The accuracy of absolute pitch has often fallen into mythical perspectives, as this rare ability tends to fascinate people through its spectacular results. Many people tend to think that a musician with absolute pitch is always capable of identifying the musical note of any sound in any circumstances. The research literature has revealed that this is rarely true. Although there is a significant difference between real absolute pitch owners and pseudo-absolute pitch owners, the accuracy of absolute pitch is highly influenced by a series of musical factors such as: pitch chroma, pitch height and musical timbre. Therefore, it has been proven that the best absolute pitch accuracy manifests for medium pitch sounds, while very high or very low sounds tend to often be misidentified. Even more, absolute pitch owners tend to make an unusual mistake of misidentifying the octave. The familiar sounds (for example from the instrument the musician has studied in childhood) tend to produce less identification errors. Nevertheless, the piano timbre is usually associated with the best accuracy of absolute pitch. The aim of the present research is to synthetize up-to-date literature regarding the way these factors influence the accuracy of absolute pitch. The study focuses on the idea of normalizing the general perspective of absolute pitch accuracy, as musicians and teachers often tend to have very high expectations regarding this ability. The educational implications of the new perspective drawn here contribute to a better relation between teachers and students, as well as to a better understanding of this interesting musical ability.

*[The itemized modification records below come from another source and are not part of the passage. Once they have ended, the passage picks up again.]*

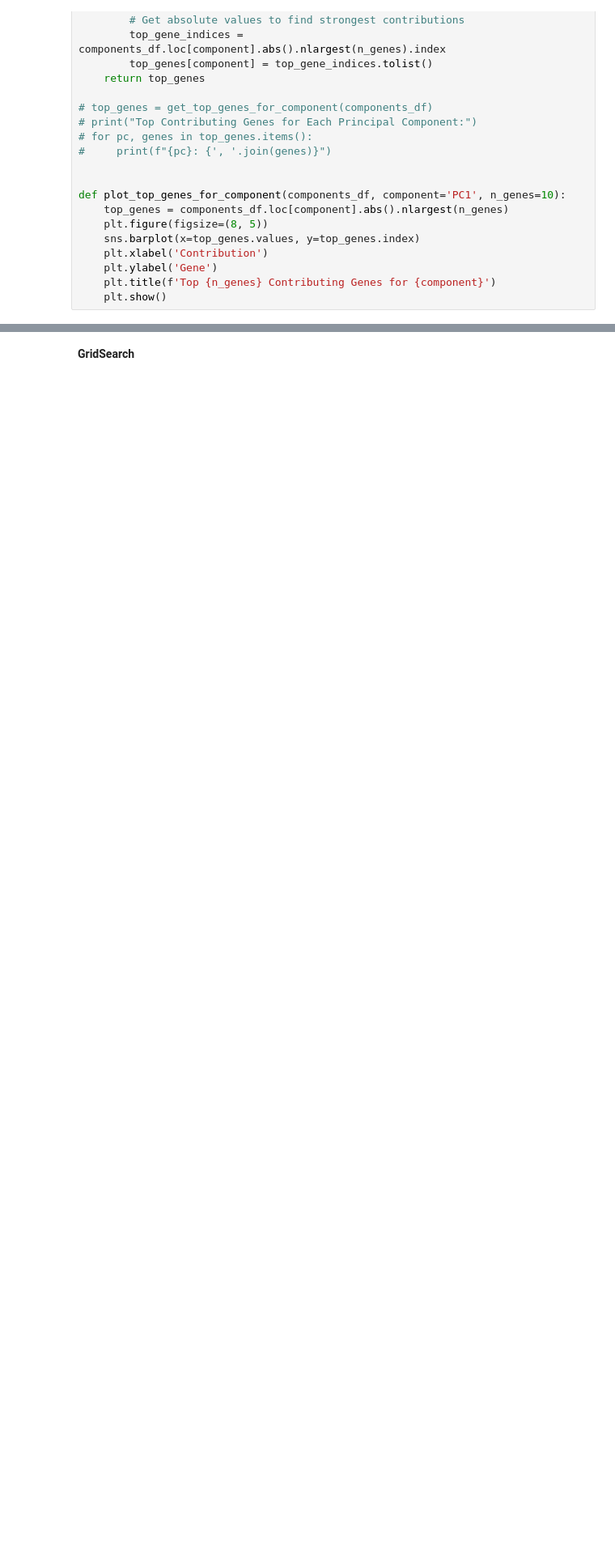
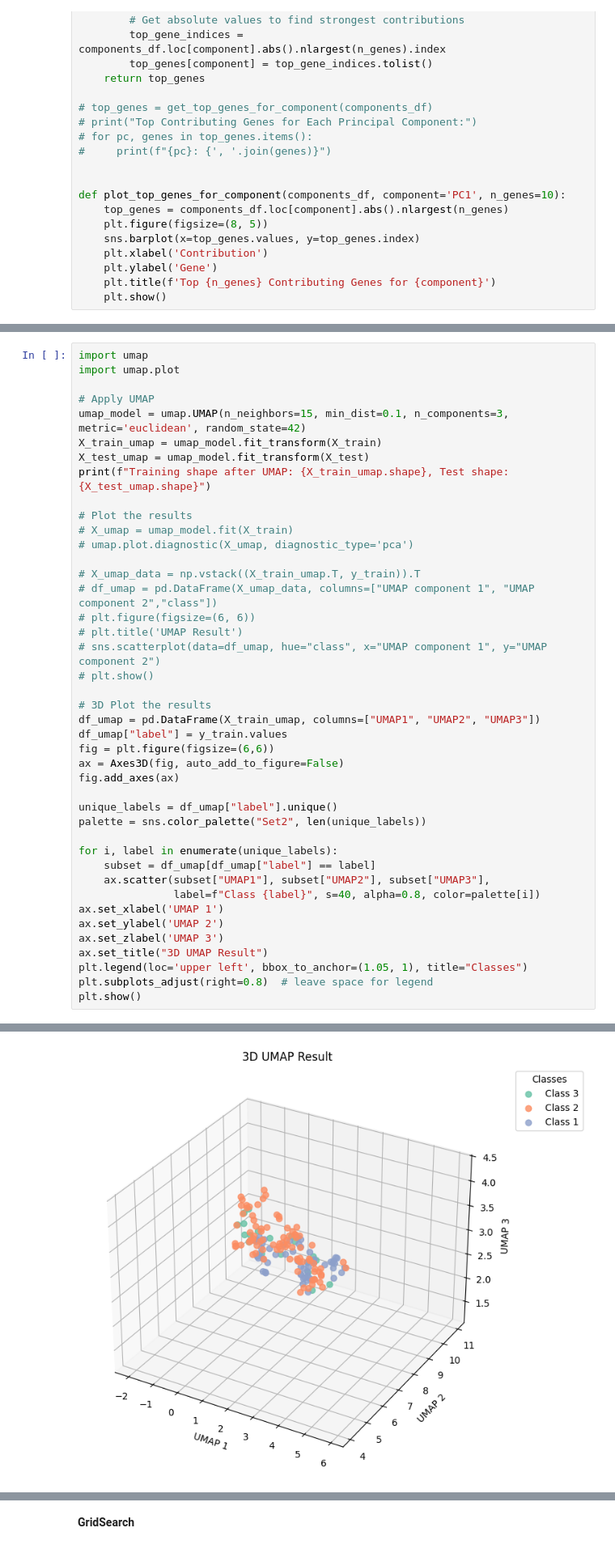
Before and after one commit to Kitiyaparnnn/NSCLC, a Jupyter notebook: train.ipynb, the cells around one changed output, grey strips where cells are left out. Shown: that part at 81% size. Drawn from its saved outputs; the diff is of its cells as text; blank space fills up the shorter version.

```diff
--- a/train.ipynb
+++ b/train.ipynb
@@ -146,0 +208,43 @@ print(f"Resampled Training Shape: {X_train_res.shape}, Class Distribution: {dict
+# %%
+import umap
+import umap.plot
+
+# Apply UMAP
+umap_model = umap.UMAP(n_neighbors=15, min_dist=0.1, n_components=3, metric='euclidean', random_state=42)
+X_train_umap = umap_model.fit_transform(X_train)
+X_test_umap = umap_model.fit_transform(X_test)
+print(f"Training shape after UMAP: {X_train_umap.shape}, Test shape: {X_test_umap.shape}")
+
+# Plot the results
+# X_umap = umap_model.fit(X_train)
+# umap.plot.diagnostic(X_umap, diagnostic_type='pca')
+
+# X_umap_data = np.vstack((X_train_umap.T, y_train)).T
+# df_umap = pd.DataFrame(X_umap_data, columns=["UMAP component 1", "UMAP component 2","class"])
+# plt.figure(figsize=(6, 6))
+# plt.title('UMAP Result')
+# sns.scatterplot(data=df_umap, hue="class", x="UMAP component 1", y="UMAP component 2")
+# plt.show()
+
+# 3D Plot the results
+df_umap = pd.DataFrame(X_train_umap, columns=["UMAP1", "UMAP2", "UMAP3"])
+df_umap["label"] = y_train.values
+fig = plt.figure(figsize=(6,6))
+ax = Axes3D(fig, auto_add_to_figure=False)
+fig.add_axes(ax)
+
+unique_labels = df_umap["label"].unique()
+palette = sns.color_palette("Set2", len(unique_labels))
+
+for i, label in enumerate(unique_labels):
+    subset = df_umap[df_umap["label"] == label]
+    ax.scatter(subset["UMAP1"], subset["UMAP2"], subset["UMAP3"],
+               label=f"Class {label}", s=40, alpha=0.8, color=palette[i])
+ax.set_xlabel('UMAP 1')
+ax.set_ylabel('UMAP 2')
+ax.set_zlabel('UMAP 3')
+ax.set_title("3D UMAP Result")
+plt.legend(loc='upper left', bbox_to_anchor=(1.05, 1), title="Classes")
+plt.subplots_adjust(right=0.8)  # leave space for legend
+plt.show()
+# %% [output]
@@ -147,3 +252,4 @@ print(f"Resampled Training Shape: {X_train_res.shape}, Class Distribution: {dict
+[figure, added]
 # %% [markdown]
 ### CatBoostClassifier
 
```
Also changed, not shown: parts of 35 cells of this notebook, 1 other file.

If the inline PDF is not rendering correctly, you can download the PDF file here.
1. Athos A. Levinson B. Kistler A. Zemansky J. Bostrom A. Freimer N. Gitschier J. (2007). Dichotomy and perceptual distortions in absolute pitch ability. PNAS 104(37) 14795-14800.
2. Baharloo S. Johnston P. Service S. Gitschier J. Freimer N. (1998). Absolute pitch: An approach for identification of genetic and nongenetic components. American Journal of Human Genetics 62 224-231.
3. Giuleanu V. (1975). Principii fundamentale în teoria muzicii București: Muzicală.
4. Granholm E. & Steinhauer S.R. (2004). Introduction: Pupillometric measures of cognitive and emotional processing. International Journal of Psychophysiology 52 1-6.
5. Hsieh I. & Saberi K. (2009). Virtual pitch extraction from harmonic structures by absolute-pitch musicians. Acoustical Physics 55(2) 232-239.
6. Lockhead G. & Byrd R. (1981). Practically perfect pitch. Journal of Acoustical Society of America 70(2) 387-389.
7. Menon V. Levitin D. Smith B.K. Lembke A. Krasnov B.D. Glazer D. Glover G.H. McAdams S. (2002). Neural correlates of timbre change in harmonic sounds. NeuroImage 17 1742-1754.
8. Miyazachi K. & Ogawa Y. (2006). Learning absolute pitch by children: A cross-sectional study. Music Perception 24(1) 63-78.
9. Miyazachi K. (1989). Absolute pitch identification: Effects of timbre and pitch region. Music Perception 7(1) 1-14.
10. Parncutt R. & Levitin D. (1999). Absolute pitch. Grove Dictionary.
11. Schlemmer K. Kulke F. Kuchinke L. Meer E. (2005). Absolute pitch and pupillary response: Effects of timbre and key color. Psychophysiology 42 465-472.
12. Semal C. & Demany L. (1990). The upper limit of “musical” pitch. Music Perception 8(2) 165-176.
13. Takeuchi A. & Hulse S. (1993). Absolute pitch. Psychological Bulletin 113(2) 345-361.
14. Urmă D. (1982). Acustică și muzică. București: Științifică și enciclopedică.
15. Vanzella P. & Schellenberg E. (2010). Absolute pitch: Effects of timbre on note-naming ability. PLoS ONE 5(11) e15449.
16. Zatorre R. (2003). Absolute pitch: A model for understanding the influence of genes and development on neural and cognitive function. Nature Neuroscience 6(7) 692-695.
17. Zattore R.J. Belin P. (2001). Spectral and temporal processing in human auditory cortex. Cerebral Cortex 11 946-953.